Between recent drama around gambling and its controversial decision to take a bigger slice of the subscription revenue pie, it's been a dramatic couple of weeks for Twitch. Now, the company says it's testing one new way for streamers to bring in cash from their most committed followers in the form of "elevated chats," which let viewers pay to highlight a chat message and keep it visible for a set amount of time.
Twitch's elevated chats look a lot like YouTube's "super chats." Like that feature, paying more will get your message featured for a longer interval, starting at $5 for 30 seconds and going up to $100 for 2.5 minutes in the spotlight. Those time intervals aren't customizable for the time being.
Twitch notes that streamers will get a 70/30 cut of revenue from elevated chats "after taxes and fees," not the contentious 50/50 revenue share that it takes from most creators' subs but also not the 80/20 it's tried out in other chat test features either. It's worth noting that Twitch also isn't covering credit card processing fees, which YouTube does in its equivalent feature and since people are buying elevated chats directly rather than purchasing bits first, the creator would shoulder that cost.
Streamers in the test, which runs for four weeks and is out in the wild now, will notice a new chevron icon in chat next to the cheer button. Since it's an experiment, Twitch is running two versions: One features elevated chats at the top of chat and another will display paid messages at the bottom of the video player. Elevated chats go into a queue and will face the same moderation standards that any other chat would.

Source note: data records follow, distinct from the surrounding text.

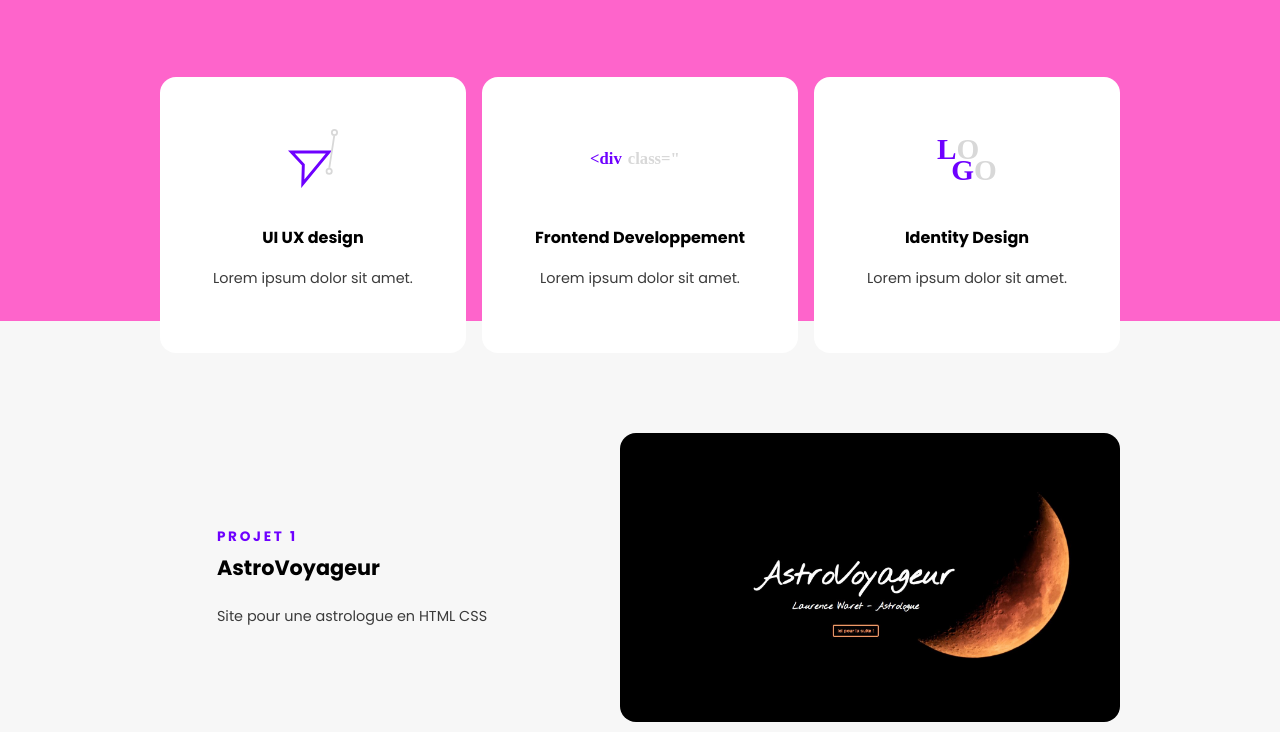
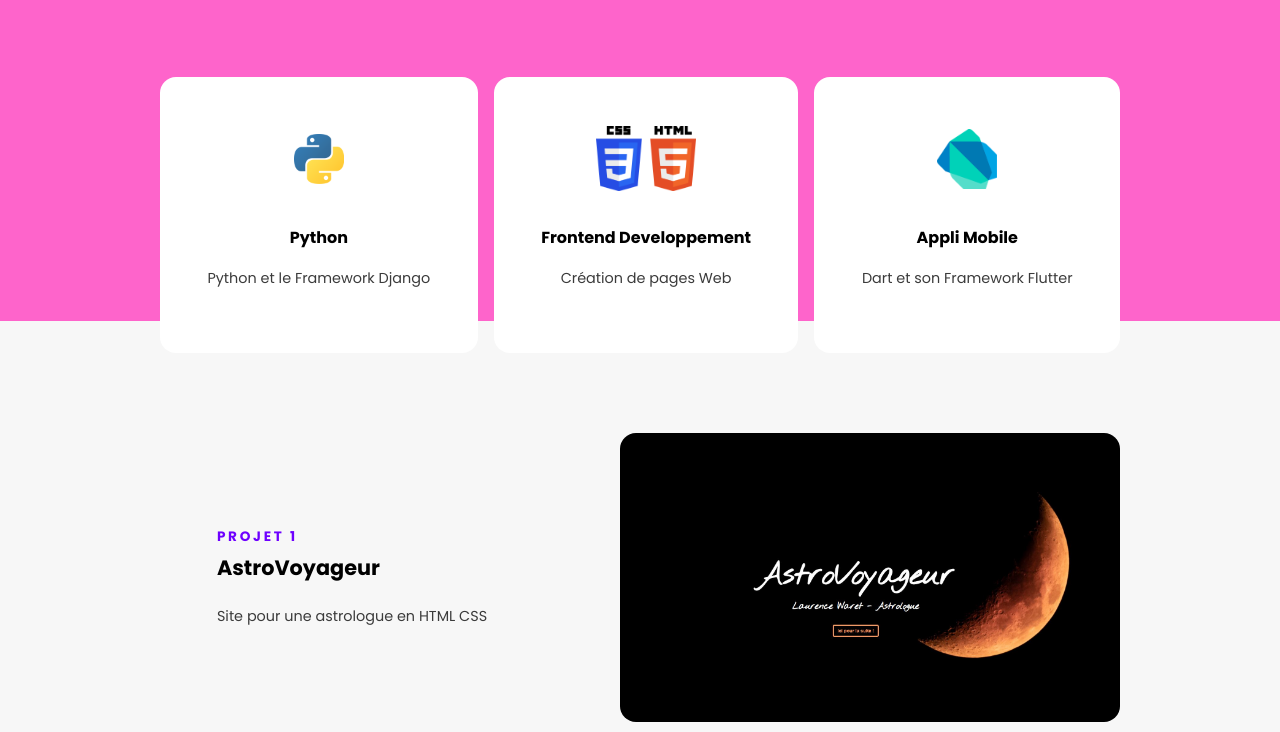
Before and after one commit to EmmanWA/Personal_site, a plain HTML site: page index.html in a window 1280 px wide. Shown: the part 1340-2072 px from the top of the page. Drawn offline with Linux system fonts and the light colour scheme.

Commit message:
Add files via upload

```diff
--- a/index.html
+++ b/index.html
@@ -42,7 +42,7 @@
                     <rect width="40" height="77" rx="20" stroke="none"/>
                     <rect x="2" y="2" width="36" height="73" rx="18" fill="none"/>
                     </g>
-                    <circle id="Ellipse_1" data-name="Ellipse 1" cx="11" cy="11" r="11" transform="translate(262 798)" fill="#fff"/>
+                    <circle class="circle" id="Ellipse_1" data-name="Ellipse 1" cx="11" cy="11" r="11" transform="translate(262 798)" fill="#fff"/>
                 </g>
             </svg>
         </div>
@@ -76,24 +76,24 @@
             <ul>
                 <li class="transition2">
                     <div class="icon-container one">
-                        <img src="images/icon-ux.svg" alt="UI/UX Icon">
+                        <img src="images/Python.png" alt="Python">
                     </div>
-                    <p class="skill-title">UI UX design</p>
-                    <p class="featured-desc skills-desc">Lorem ipsum dolor sit amet.</p>
+                    <p class="skill-title">Python</p>
+                    <p class="featured-desc skills-desc">Python et le Framework Django</p>
                 </li>
                 <li class="transition2">
                     <div class="icon-container two">
-                        <img src="images/icon-frontend.svg" alt="frontend Icon">
+                        <img src="images/html_css_js.png" alt="frontend Icon">
                     </div>
                     <p class="skill-title">Frontend Developpement</p>
-                    <p class="featured-desc skills-desc">Lorem ipsum dolor sit amet.</p>
+                    <p class="featured-desc skills-desc">Création de pages Web</p>
                 </li>
                 <li class="transition2">
                     <div class="icon-container three">
-                        <img src="images/icon-logo.svg" alt="logo Icon">
+                        <img src="images/Dart.png" alt="Appli Mobile">
                     </div>
-                    <p class="skill-title">Identity Design</p>
-                    <p class="featured-desc skills-desc">Lorem ipsum dolor sit amet.</p>
+                    <p class="skill-title">Appli Mobile</p>
+                    <p class="featured-desc skills-desc">Dart et son Framework Flutter</p>
                 </li>
             </ul>
         </div>
@@ -123,7 +123,7 @@
             <a href="https://ewpizzamamadjango.herokuapp.com/"><img src="images/projet_pizza.JPG" alt="App 1"></a>
         </div>
 
+    </section>
 
-    </section>
 </body>
 </html>
```
Also changed, not shown: images/Dart.png (added), images/Python.png (added), images/html_css_js.png (added), images/projet_pizza.JPG (added), images/projet_siteper.JPG (added).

The test is desktop only for now, so the option won't show up in the app, even in channels where the experiment is in effect.
Elevated chat is just a test for now, but it adds a more direct way for viewers to pay their favorite streamers in chat and one that doesn't involve buying bits (Twitch's virtual currency) like cheering does, for better or worse.